* _SUPPLIED ENTRIES_
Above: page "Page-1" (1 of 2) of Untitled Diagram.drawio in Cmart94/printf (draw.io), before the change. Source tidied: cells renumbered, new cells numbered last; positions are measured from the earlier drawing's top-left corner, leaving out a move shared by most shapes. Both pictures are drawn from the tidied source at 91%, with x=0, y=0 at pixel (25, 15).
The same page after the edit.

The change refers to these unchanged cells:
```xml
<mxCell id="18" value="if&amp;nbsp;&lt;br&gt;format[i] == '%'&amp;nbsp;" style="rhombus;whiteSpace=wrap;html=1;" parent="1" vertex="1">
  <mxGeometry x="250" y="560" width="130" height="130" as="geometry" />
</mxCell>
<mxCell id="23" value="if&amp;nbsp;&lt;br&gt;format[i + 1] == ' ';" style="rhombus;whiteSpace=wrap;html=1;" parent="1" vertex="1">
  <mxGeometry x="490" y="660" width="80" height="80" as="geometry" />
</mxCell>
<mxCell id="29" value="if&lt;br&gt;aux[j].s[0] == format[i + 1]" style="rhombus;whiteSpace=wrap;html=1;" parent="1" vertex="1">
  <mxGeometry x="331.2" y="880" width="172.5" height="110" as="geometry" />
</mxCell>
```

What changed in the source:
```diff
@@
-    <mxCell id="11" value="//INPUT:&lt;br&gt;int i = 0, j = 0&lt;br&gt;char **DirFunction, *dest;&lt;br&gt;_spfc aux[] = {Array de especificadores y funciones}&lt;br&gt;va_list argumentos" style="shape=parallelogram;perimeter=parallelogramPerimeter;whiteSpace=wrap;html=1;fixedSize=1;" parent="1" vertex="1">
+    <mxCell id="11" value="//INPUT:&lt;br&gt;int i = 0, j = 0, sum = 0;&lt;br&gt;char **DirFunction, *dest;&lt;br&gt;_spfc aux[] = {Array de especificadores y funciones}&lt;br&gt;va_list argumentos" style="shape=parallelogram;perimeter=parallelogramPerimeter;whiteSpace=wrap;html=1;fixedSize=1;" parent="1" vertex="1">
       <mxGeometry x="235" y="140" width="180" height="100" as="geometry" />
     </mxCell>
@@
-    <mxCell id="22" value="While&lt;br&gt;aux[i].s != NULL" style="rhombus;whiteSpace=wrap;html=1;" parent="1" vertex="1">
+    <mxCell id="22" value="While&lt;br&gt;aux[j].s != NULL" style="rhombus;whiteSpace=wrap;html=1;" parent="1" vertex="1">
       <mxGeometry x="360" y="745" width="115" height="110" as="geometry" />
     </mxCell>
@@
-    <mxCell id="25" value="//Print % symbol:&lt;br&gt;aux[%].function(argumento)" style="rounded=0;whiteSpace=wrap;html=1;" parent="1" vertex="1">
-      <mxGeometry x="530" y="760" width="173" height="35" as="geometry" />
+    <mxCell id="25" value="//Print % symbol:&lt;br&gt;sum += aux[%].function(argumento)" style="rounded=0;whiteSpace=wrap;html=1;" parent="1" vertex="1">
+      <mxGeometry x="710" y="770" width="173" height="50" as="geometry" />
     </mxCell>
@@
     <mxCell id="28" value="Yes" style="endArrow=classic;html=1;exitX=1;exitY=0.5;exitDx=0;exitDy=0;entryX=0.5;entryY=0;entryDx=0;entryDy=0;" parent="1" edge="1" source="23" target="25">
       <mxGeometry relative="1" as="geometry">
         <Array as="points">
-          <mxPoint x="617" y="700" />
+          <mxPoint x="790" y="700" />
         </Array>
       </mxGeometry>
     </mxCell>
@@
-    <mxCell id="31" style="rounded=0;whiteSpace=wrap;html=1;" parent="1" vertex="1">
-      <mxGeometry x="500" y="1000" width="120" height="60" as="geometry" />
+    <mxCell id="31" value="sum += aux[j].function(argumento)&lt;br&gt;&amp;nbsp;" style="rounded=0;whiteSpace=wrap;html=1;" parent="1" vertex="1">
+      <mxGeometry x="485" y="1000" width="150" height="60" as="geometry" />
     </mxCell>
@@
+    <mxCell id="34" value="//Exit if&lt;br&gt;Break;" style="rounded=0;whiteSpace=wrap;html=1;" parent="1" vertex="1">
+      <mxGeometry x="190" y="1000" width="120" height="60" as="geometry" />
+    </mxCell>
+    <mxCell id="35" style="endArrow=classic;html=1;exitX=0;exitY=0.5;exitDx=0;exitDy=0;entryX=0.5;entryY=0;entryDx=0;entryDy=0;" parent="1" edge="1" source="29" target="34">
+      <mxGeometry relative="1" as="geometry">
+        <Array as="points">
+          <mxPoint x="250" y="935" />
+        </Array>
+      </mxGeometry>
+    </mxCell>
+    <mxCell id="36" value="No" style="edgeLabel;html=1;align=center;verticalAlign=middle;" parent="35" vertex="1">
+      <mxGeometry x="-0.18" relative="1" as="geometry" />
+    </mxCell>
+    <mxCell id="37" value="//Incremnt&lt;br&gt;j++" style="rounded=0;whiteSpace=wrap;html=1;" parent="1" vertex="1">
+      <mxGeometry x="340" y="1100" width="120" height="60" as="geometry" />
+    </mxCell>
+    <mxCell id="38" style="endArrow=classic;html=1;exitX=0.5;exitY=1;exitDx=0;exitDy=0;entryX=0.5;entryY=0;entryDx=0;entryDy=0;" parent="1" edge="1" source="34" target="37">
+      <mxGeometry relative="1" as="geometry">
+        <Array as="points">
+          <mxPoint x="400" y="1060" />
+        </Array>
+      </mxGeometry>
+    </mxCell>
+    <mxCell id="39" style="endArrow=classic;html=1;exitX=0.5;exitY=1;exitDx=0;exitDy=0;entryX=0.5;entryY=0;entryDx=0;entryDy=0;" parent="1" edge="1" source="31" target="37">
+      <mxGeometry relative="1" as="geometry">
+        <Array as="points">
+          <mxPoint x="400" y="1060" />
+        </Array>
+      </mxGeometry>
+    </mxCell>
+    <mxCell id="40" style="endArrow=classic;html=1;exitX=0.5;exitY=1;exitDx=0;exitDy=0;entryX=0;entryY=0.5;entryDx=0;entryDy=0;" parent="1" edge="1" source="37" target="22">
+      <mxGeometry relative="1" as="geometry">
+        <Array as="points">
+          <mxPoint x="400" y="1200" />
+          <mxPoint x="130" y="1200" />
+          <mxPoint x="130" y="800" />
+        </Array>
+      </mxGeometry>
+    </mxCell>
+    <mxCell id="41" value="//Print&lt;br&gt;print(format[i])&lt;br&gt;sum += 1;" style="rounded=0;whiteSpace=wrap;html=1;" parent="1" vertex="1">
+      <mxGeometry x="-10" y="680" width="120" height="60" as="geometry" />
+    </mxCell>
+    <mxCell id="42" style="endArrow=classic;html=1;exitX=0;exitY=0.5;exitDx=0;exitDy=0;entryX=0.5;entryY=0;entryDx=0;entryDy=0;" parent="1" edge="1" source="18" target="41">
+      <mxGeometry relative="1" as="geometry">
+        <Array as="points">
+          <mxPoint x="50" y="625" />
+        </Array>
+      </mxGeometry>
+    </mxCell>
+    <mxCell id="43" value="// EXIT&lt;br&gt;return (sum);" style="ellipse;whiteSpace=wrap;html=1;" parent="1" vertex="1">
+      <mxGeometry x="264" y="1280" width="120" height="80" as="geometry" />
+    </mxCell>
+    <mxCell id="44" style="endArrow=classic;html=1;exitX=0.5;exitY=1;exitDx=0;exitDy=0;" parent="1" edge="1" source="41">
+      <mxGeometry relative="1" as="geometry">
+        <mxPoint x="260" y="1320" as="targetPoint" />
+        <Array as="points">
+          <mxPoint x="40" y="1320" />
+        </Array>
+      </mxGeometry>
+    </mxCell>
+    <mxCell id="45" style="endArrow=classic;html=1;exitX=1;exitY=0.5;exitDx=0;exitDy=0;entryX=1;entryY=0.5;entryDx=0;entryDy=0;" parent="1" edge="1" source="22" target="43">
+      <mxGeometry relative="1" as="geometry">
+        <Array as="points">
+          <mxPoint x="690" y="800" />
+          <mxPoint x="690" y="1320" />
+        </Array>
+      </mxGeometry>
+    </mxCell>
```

* _ACTIVITY_
Within the material above, find every line containing the word "format" and copy it.

* _EXPECTED ANSWER_
<mxCell id="18" value="if&amp;nbsp;&lt;br&gt;format[i] == '%'&amp;nbsp;" style="rhombus;whiteSpace=wrap;html=1;" parent="1" vertex="1">
<mxCell id="23" value="if&amp;nbsp;&lt;br&gt;format[i + 1] == ' ';" style="rhombus;whiteSpace=wrap;html=1;" parent="1" vertex="1">
<mxCell id="29" value="if&lt;br&gt;aux[j].s[0] == format[i + 1]" style="rhombus;whiteSpace=wrap;html=1;" parent="1" vertex="1">
+    <mxCell id="41" value="//Print&lt;br&gt;print(format[i])&lt;br&gt;sum += 1;" style="rounded=0;whiteSpace=wrap;html=1;" parent="1" vertex="1">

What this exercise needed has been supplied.